Where bits -> difficulty is done using Bitcoin's `GetDifficulty()` and difficulty -> bits is done using `difficulty2bits()` above. If we arrive back at the same bits value then the `difficulty2bits()` function is correct. The only exception is when `(bits & 0x00800000) != 0`, since this means that bits is a negative number, whereas difficulty is always a positive number in Bitcoin.

I have tested the above `difficulty2bits()` function and it does return the same result as the original bits value. If you want to do the tests yourself then I have created a live conversion tool on my blog where you can do any of the 6 conversions listed above in real time (I have transcribed Bitcoin's `SetCompact()`, `GetDifficulty()` and `GetCompact()` into Javascript): https://analysis.null.place/how-do-the-bitcoin-mining-algorithms-work/#form7

Note that numbers in Javascript are IEEE 754 double precision - the same precision as the difficulty in the Bitcoin source, so Javascript is as accurate as the Bitcoin source for all bits/difficulty/target conversions.
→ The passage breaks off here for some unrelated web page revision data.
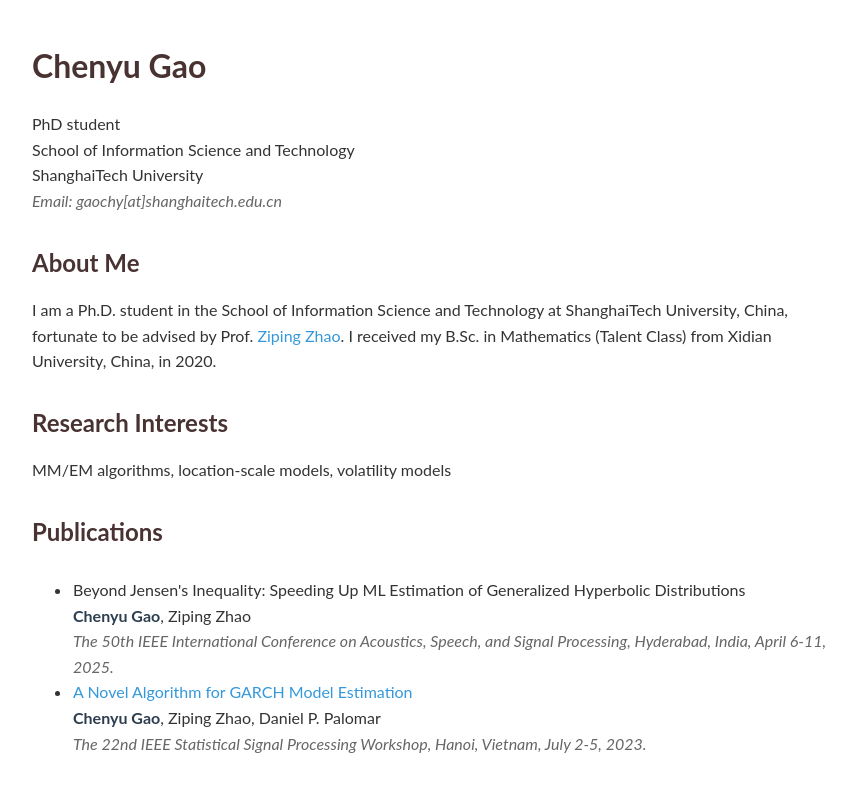
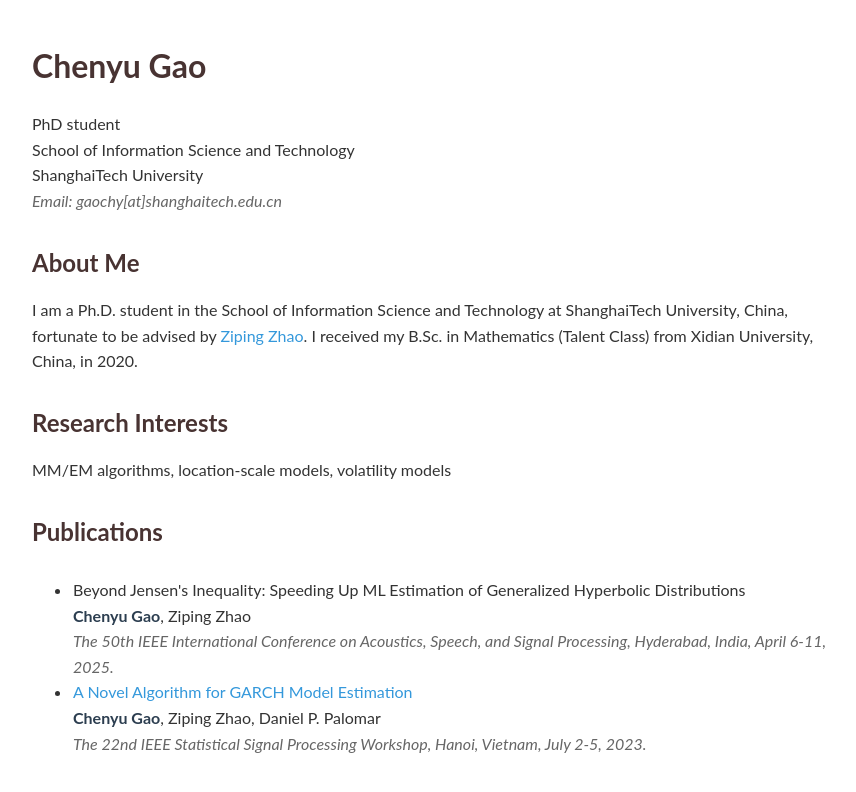
Before and after one commit to chyugao/chyugao.github.io, a plain HTML site: page index.html in a window 1280 px wide. Shown: the whole page, without its empty margins (208-1064 px from the left). Drawn offline with Linux system fonts and the light colour scheme.

Commit message:
Update index.html

```diff
--- a/index.html
+++ b/index.html
@@ -67,7 +67,7 @@
     <span class="email">Email: gaochy[at]shanghaitech.edu.cn</span></p>
 
     <h2>About Me</h2>
-    <p>I am a Ph.D. student in the School of Information Science and Technology at ShanghaiTech University, China, fortunate to be advised by Prof. <a href="zipingzhao.com">Ziping Zhao</a>. I received my B.Sc. in Mathematics (Talent Class) from Xidian University, China, in 2020.</p>
+    <p>I am a Ph.D. student in the School of Information Science and Technology at ShanghaiTech University, China, fortunate to be advised by <a href="www.zipingzhao.com">Ziping Zhao</a>. I received my B.Sc. in Mathematics (Talent Class) from Xidian University, China, in 2020.</p>
 
     <h2>Research Interests</h2>
     <p>MM/EM algorithms, location-scale models, volatility models</p>
```
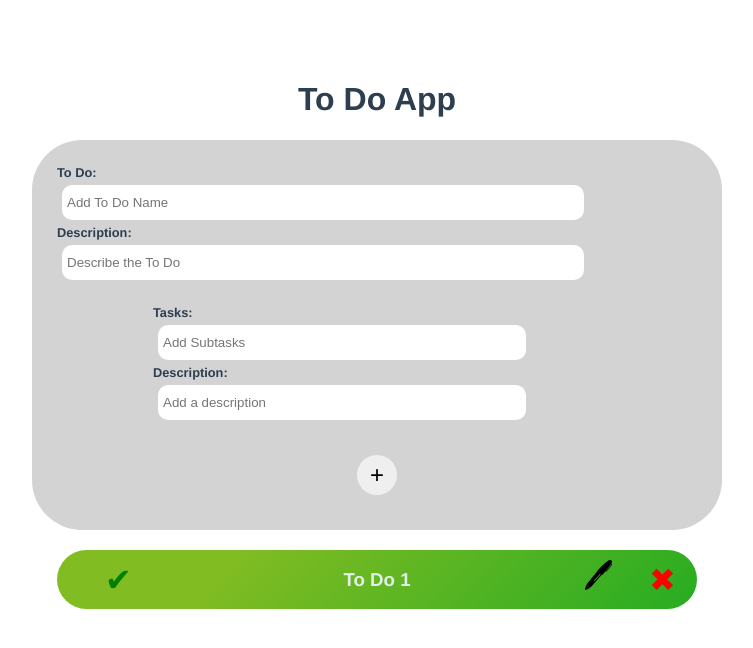
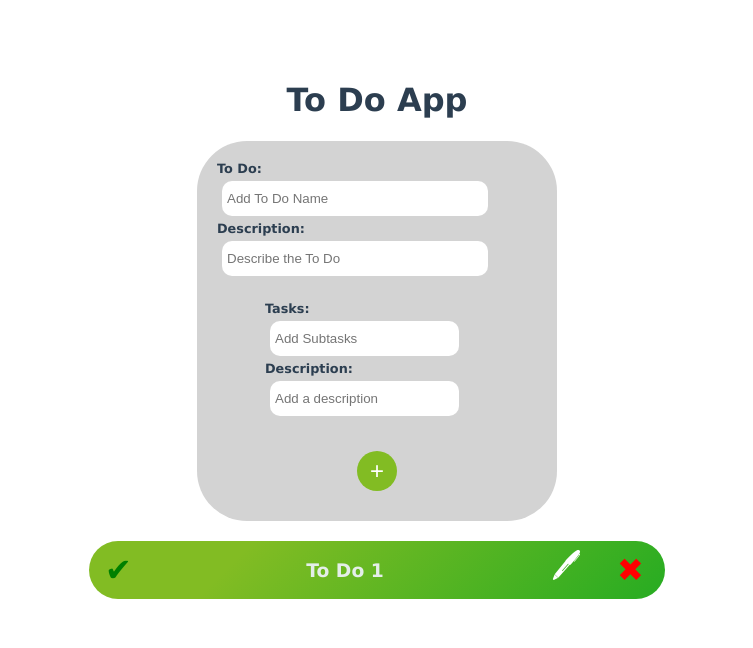
Before and after one commit to Sina-Sche/vue-todo, a Vue app: page / in a window 1280 px wide. Shown: the top 648 px of the page, without its empty margins (263-1016 px from the left). Built offline with nearby package versions, Linux system fonts and the light colour scheme.

Commit message:
Adjust styling

```diff
--- a/src/App.vue
+++ b/src/App.vue
@@ -17,7 +17,7 @@
 
 <style>
 #app {
-  font-family: Avenir, Helvetica, Arial, sans-serif;
+  font-family: Verdana, sans-serif;
   -webkit-font-smoothing: antialiased;
   -moz-osx-font-smoothing: grayscale;
   text-align: center;
--- a/src/components/Form.vue
+++ b/src/components/Form.vue
@@ -1,5 +1,4 @@
 <template>
-  <div class="form-container">
   <form>
     <label for="todo">To Do:</label>
     <input id="todo" placeholder="Add To Do Name" />
@@ -17,7 +16,6 @@
     <input id="submit" type="submit" value="+" />
   </form>
   <div class="form-results"></div>
-  </div>
 </template>
 
 <script>
@@ -34,10 +32,10 @@
   display: flex;
   background: lightgray;
   border-radius: 50px;
-  padding: 25px;
   display: flex;
   flex-direction: column;
-  min-width: 50vw;
+  width: 25vw;
+  padding: 20px;
   margin: 0 auto 20px;
   font-size: 0.8rem;
   text-align: left;
@@ -51,6 +49,8 @@
   border: none;
   border-radius: 40px;
   font-size: 1.5rem;
+  background: #82bc23;
+  color: white;
 }
 input {
   border: none;
--- a/src/components/ToDoItem.vue
+++ b/src/components/ToDoItem.vue
@@ -43,7 +43,7 @@
   background-color: #ffffff;
   background-image: linear-gradient(315deg, #27ac22 0%, #82bc23 74%);
   border-radius: 50px;
-  max-width: 50vw;
+  width: 45vw;
   display: flex;
   flex-direction: column;
   margin: auto;
@@ -67,7 +67,7 @@
 .todo-preview {
   display: grid;
   width: 100%;
-  grid-template-columns: 1fr 3fr 0.5fr 0.5fr;
+  grid-template-columns: 0.5fr 3fr 0.5fr 0.5fr;
 }
 button {
   cursor: pointer;
@@ -80,10 +80,12 @@
 }
 .edit {
   padding: 0;
-  color: black;
+  color: white;
 }
 .delete {
   font-size: 2rem;
   color: red;
+  border-radius: 20px;
+  padding: 0px;
 }
 </style>
```
Lines whose indentation alone changed are shown as unchanged.
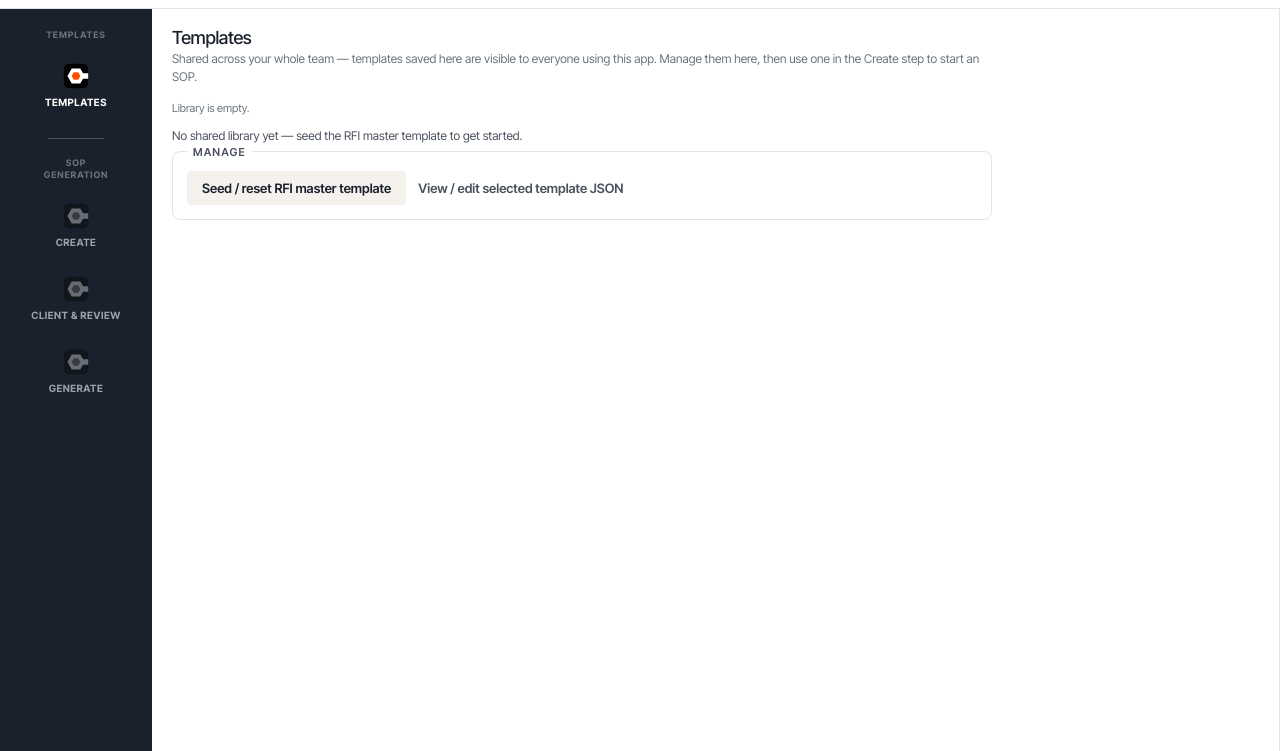
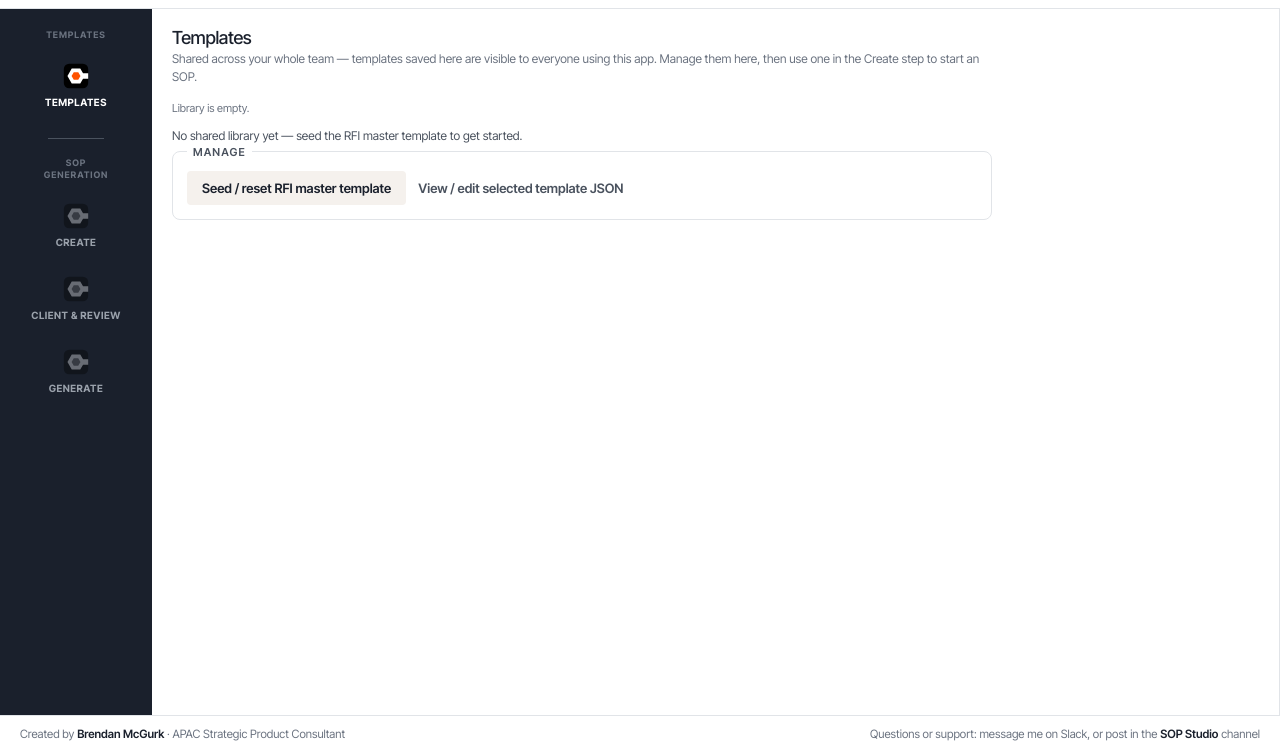
Before and after one commit to bmcprocore/SOP-Studio, a website: page app/SOP_Studio_v0.1.html in a window 1280 px wide. Shown: the part 49-800 px from the top of the page. Drawn offline with nearby package versions, Linux system fonts and the light colour scheme; a web font is replaced by a local one.

Commit message:
Move the attribution out of the SOP document and into the Studio chrome
The attribution belongs to the tool, not the deliverable. Reverted design v3 entirely
(all three renderers back to v2, footer-h back to 36px, CLAUDE.md restored) and added a
footer bar to the Studio interface instead: author and role on the left, Slack support
line on the right.

Channel name is set in weight rather than DM Mono — the design system reserves mono for
code and config values, which a Slack channel name is not.

Verified: exported SOPs contain no reference to the author or Slack and still paginate
to 7 pages; the app shows the footer, renders 14 pages, no console errors.

```diff
--- a/app/SOP_Studio_v0.1.html
+++ b/app/SOP_Studio_v0.1.html
@@ -67,6 +67,15 @@
   button.primary:disabled:hover{background:var(--orange);}
   button:disabled:active{transform:none;}
   main{flex:1;display:grid;grid-template-columns:152px 470px 1fr;min-height:0;}
+
+  /* Studio chrome footer. This belongs to the TOOL, not the document — the locked SOP design
+     is untouched and exported SOPs must never carry this attribution. */
+  footer.appbar{flex:none;display:flex;align-items:center;justify-content:space-between;gap:24px;
+    padding:0 20px;height:36px;background:#fff;border-top:1px solid var(--g200);
+    font-size:11.5px;color:var(--g500);white-space:nowrap;overflow:hidden;}
+  footer.appbar .who{color:var(--ink);font-weight:600;}
+  footer.appbar .chan{color:var(--ink);font-weight:600;}
+  @media (max-width:1100px){footer.appbar span:first-child{overflow:hidden;text-overflow:ellipsis;}}
 
   /* ---- gate rail (signature) ---- */
   nav.rail{background:var(--ink);display:flex;flex-direction:column;align-items:center;padding:20px 0;gap:4px;}
@@ -361,6 +370,10 @@
     <iframe id="frame" title="SOP preview"></iframe>
   </section>
 </main>
+<footer class="appbar">
+  <span>Created by <span class="who">Brendan McGurk</span> · APAC Strategic Product Consultant</span>
+  <span>Questions or support: message me on Slack, or post in the <span class="chan">SOP Studio</span> channel</span>
+</footer>
 <script>
 // AUTO-GENERATED from assets/sop-template.html — the LOCKED Procore SOP design.
 // Exact copies of the template's font links, CSS, and wordmark SVG. The builder injects
```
However, to assuage scepticism I have also included the relevant unit tests from Bitcoin's `bitcoin/src/test/blockchain_tests.cpp` and `bitcoin/src/test/arith_uint256_tests.cpp` files on the blog just below the aforementioned tool - all tests pass.